Preliminary data suggests 2021 was a record year of growth for the PR agency sector, with an average of 20-25% revenue increases across the board and some firms expanding by as much as 40-80%. The need for companies to consistently maintain a competitive edge spells opportunity and considerable job security for those pursuing a career in public relations, making it an optimal time to join the field.
I didn’t know any of this when I was considering a new job. Fresh out of graduate school, I had decided I didn’t want to be a teacher anymore. The decision was difficult to come to, and, even as I was leaving, I knew I wanted to continue to do work that mattered. By the time I applied for a job in public relations, I hadn’t given much thought to whether it would be a good fit for me, my skill set, or the type of employee I was. I got lucky.
You don’t have to leave it up to chance. Whether you’ve been working in a separate industry for decades, are feeling unfulfilled in your current position or are inspired by the latest Great Resignation figures and the mass movement of professionals from career to career, a job in PR might be exactly what you’re looking for.
What is Public Relations?
According to the Public Relations Society of America, public relations is “a strategic communication process that builds mutually beneficial relationships between organizations and their publics.” By implementing PR solutions for paid, earned, shared and owned (PESO) media channels, PR professionals produce high quality results that reach the right audiences and are supportive of overall business objectives. PR professionals working within an agency will typically work across multiple “accounts,” meaning they will handle responsibilities for multiple companies at once.
For those companies, a PR professional may work on a variety of tasks ranging from tactical to strategic, including:
- Write and distribute press releases
- Produce high-level media and communications strategy
- Write pitches (less formal than press releases), develop media lists and distribute those pitches to relevant media contacts
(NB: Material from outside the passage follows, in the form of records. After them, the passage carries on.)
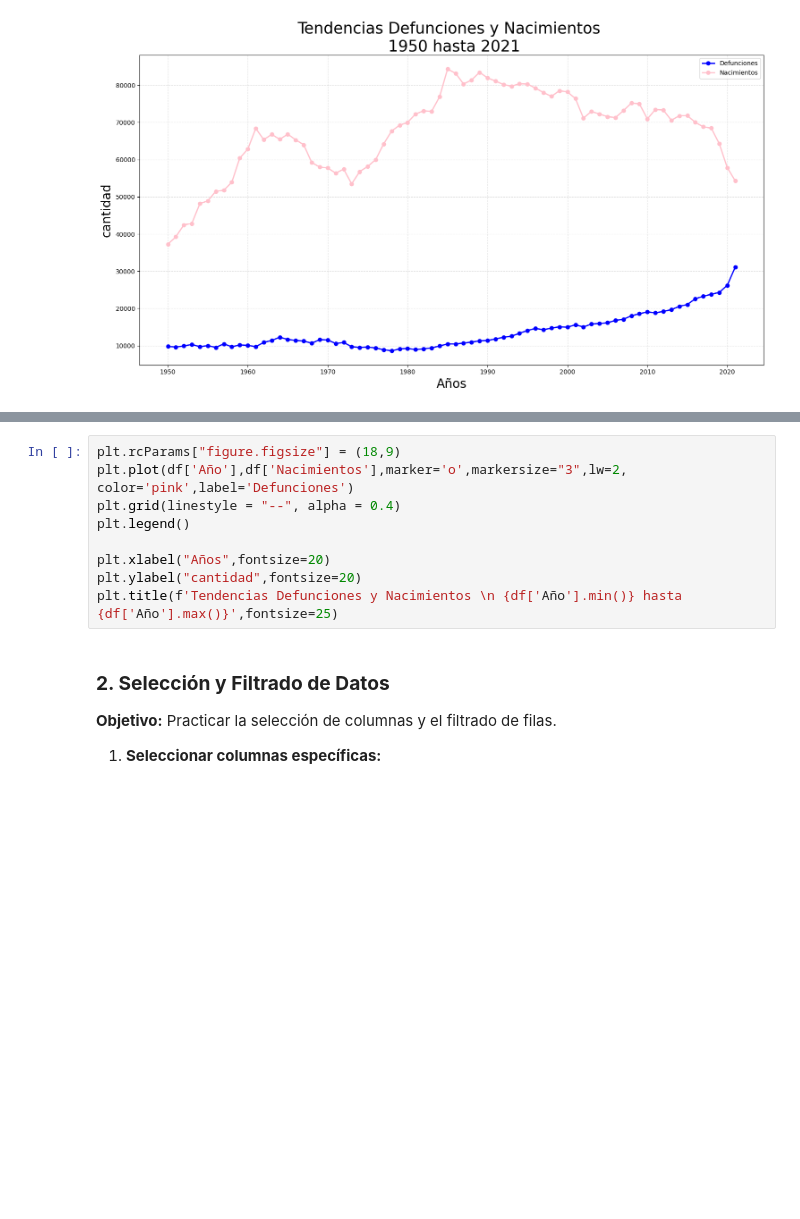
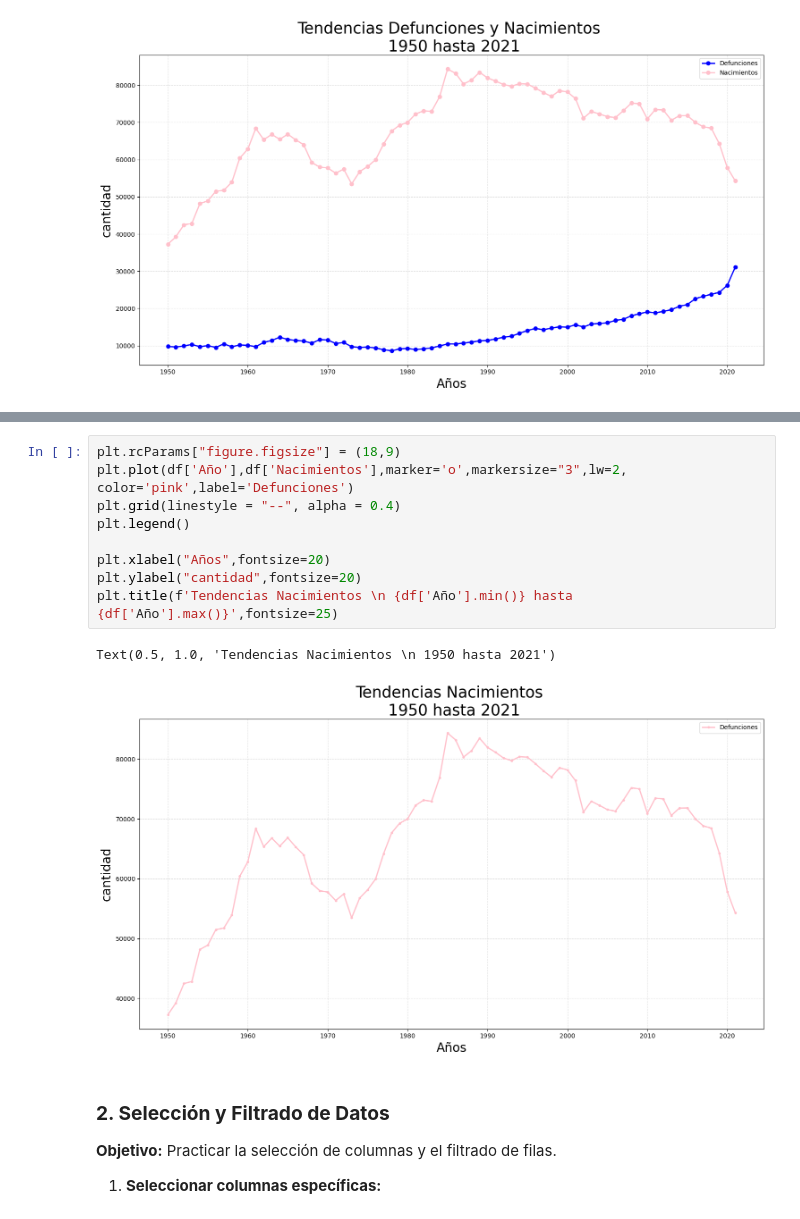
Before and after one commit to FiorellaChava/Programacion-Python-Basico-GRUPO-1---6181133432, a Jupyter notebook: Estudiantes/fiorella chavarria/semana 5/Clase 10/tarea/Practica_9.ipynb, the cells around one changed output, grey strips where cells are left out. Saved outputs shown, nothing was run; the diff lists cells and outputs as text; blank space fills up the shorter version.

```diff
--- a/Estudiantes/fiorella chavarria/semana 5/Clase 10/tarea/Practica_9.ipynb
+++ b/Estudiantes/fiorella chavarria/semana 5/Clase 10/tarea/Practica_9.ipynb
@@ -102,12 +115,15 @@ Text(0.5, 1.0, 'Tendencias Defunciones y Nacimientos \n 1950 hasta 2021')
 # %%
 plt.rcParams["figure.figsize"] = (18,9)
 plt.plot(df['Año'],df['Nacimientos'],marker='o',markersize="3",lw=2, color='pink',label='Defunciones')
 plt.grid(linestyle = "--", alpha = 0.4)
 plt.legend()
 
 plt.xlabel("Años",fontsize=20)
 plt.ylabel("cantidad",fontsize=20)
-plt.title(f'Tendencias Defunciones y Nacimientos \n {df['Año'].min()} hasta {df['Año'].max()}',fontsize=25)
+plt.title(f'Tendencias Nacimientos \n {df['Año'].min()} hasta {df['Año'].max()}',fontsize=25)
+# %% [output]
+Text(0.5, 1.0, 'Tendencias Nacimientos \n 1950 hasta 2021')
+[figure, added]
 # %% [markdown]
 ### **2\. Selección y Filtrado de Datos**
 
```
Also changed, not shown: parts of 6 cells of this notebook.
- Develop product and company messaging sets
- Collaborate with designers and marketers on multimedia content projects
- Conduct competitive research and media landscape analysis
- Write short and long form blogs
- Engage in big-picture content planning
- Develop and perform crisis public relations strategies
- Draft and publish social media posts or advise social media promotions
If you enjoy consuming media, are a great communicator, and understand the value of relationships, then you might very well excel in PR. Working in public relations means contributing to a fast-paced, high-energy professional environment in which no day is ever quite the same. Between solving problems, producing ideas, generating content and making connections, the range of work to be done in PR is more than enough to consistently excite and keep you on your toes.
PR is a unique industry in the sense that it allows for employees to tailor their learning and the application of their skills to a vast range of topics – PR firms of all sizes may focus specifically on anything from tech to healthcare or the arts. More often, those firms will have in-house subdivisions representing multiple areas of focus, i.e. a team for tech, a team for healthcare and so on. Through a career in PR, you may very well become a specialist in a wider array of sectors and industries than you otherwise thought possible.
Consider Your Skill Set
Not every PR agency adheres to the “degree in communications” rule, but having a relevant undergraduate and/or graduate degree can certainly help. Past experience in a field tangential to media or where communications skills were paramount may also give you an advantage heading into your interview. That said, if a job in PR is on the table, the following assets will serve you particularly well and might even be more important to your interviewer than your credentials:
- Creativity. A large part of public relations is the ability to think strategically. PR professionals must be able to take in and process a range of information about current news cycles in order to think inventively about how best to sell their clients’ stories to the media. This not only involves thinking creatively, but also involves the strategic use of language to relay clients’ information in ways people want to listen to.
- Being a team player. Your individual roles and responsibilities in PR will be integral in making sure your team functions effectively, and you will be in near-constant contact with those team members in order to make it happen. Be ready for a lot of collective brainstorming, too – if you’re not shy about sharing and building off the ideas of others, your input will be much appreciated in PR, even in entry-level positions.
- Making connections. People who appreciate the ability, the value, and the enjoyment of creating long-term relationships will find it simpler and more fulfilling to do so with a variety of different groups including media, others in the PR industry, clients and colleagues. Real networking – beyond just the surface level – is a communications must-do.
- Handling rejection well. You’ll get told “no” a lot in PR. If you’re pitching a story idea to the media, be prepared to hear crickets and reframe accordingly. When developing content for a client, be ready to apply substantial edits (especially as you’re getting to know their tastes, messaging and language preferences). Those who are not easily discouraged and quick to integrate constructive criticism will thrive in the troubleshooting and review processes of PR.
Does this sound anything like you? If so, we’re hiring.
RH Strategic is a Seattle and D.C.-based PR agency with a nationwide presence and additional global reach via membership in the Worldcom Public Relations Group. We provide strategic public relations for innovators in the technology, government and healthcare markets.